══ STORED DATA ══

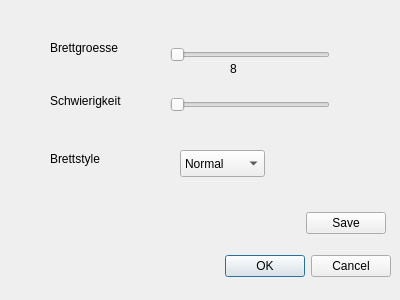
Qt form settings.ui (s0538643/reversi-mm16) before a commit.
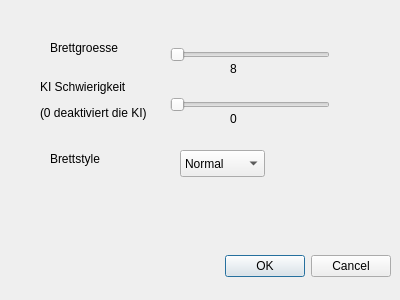
The same form after that commit.

```diff
--- a/settings.ui
+++ b/settings.ui
@@ -76,14 +76,14 @@
   <widget class="QLabel" name="schwierigkeit">
    <property name="geometry">
     <rect>
-     <x>50</x>
-     <y>90</y>
+     <x>40</x>
+     <y>80</y>
      <width>111</width>
-     <height>21</height>
+     <height>41</height>
     </rect>
    </property>
    <property name="text">
-    <string>Schwierigkeit</string>
+    <string>&lt;html&gt;&lt;head/&gt;&lt;body&gt;&lt;p&gt;KI Schwierigkeit&lt;/p&gt;&lt;p&gt;(0 deaktiviert die KI)&lt;/p&gt;&lt;/body&gt;&lt;/html&gt;</string>
    </property>
   </widget>
   <widget class="QSlider" name="horizontalSlider_2">
@@ -95,6 +95,9 @@
      <height>29</height>
     </rect>
    </property>
+   <property name="maximum">
+    <number>3</number>
+   </property>
    <property name="orientation">
     <enum>Qt::Horizontal</enum>
    </property>
@@ -153,17 +156,17 @@
     </property>
    </item>
   </widget>
-  <widget class="QDialogButtonBox" name="savebuttonBox">
+  <widget class="QLabel" name="schwierigkeit_2">
    <property name="geometry">
     <rect>
-     <x>210</x>
-     <y>210</y>
-     <width>176</width>
-     <height>27</height>
+     <x>230</x>
+     <y>110</y>
+     <width>67</width>
+     <height>17</height>
     </rect>
    </property>
-   <property name="standardButtons">
-    <set>QDialogButtonBox::Save</set>
+   <property name="text">
+    <string>0</string>
    </property>
   </widget>
  </widget>
```
Left out of the diff: 4 changed lines with no effect on the pictures.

═══

### WHAT YOU HAVE TO DO:
Your task is to copy every line of the entries that contains the string "name".

### ANSWER BOX:
   <widget class="QLabel" name="schwierigkeit">
    <property name="geometry">
    <property name="text">
   <widget class="QSlider" name="horizontalSlider_2">
+   <property name="maximum">
    <property name="orientation">
-  <widget class="QDialogButtonBox" name="savebuttonBox">
+  <widget class="QLabel" name="schwierigkeit_2">
    <property name="geometry">
-   <property name="standardButtons">
+   <property name="text">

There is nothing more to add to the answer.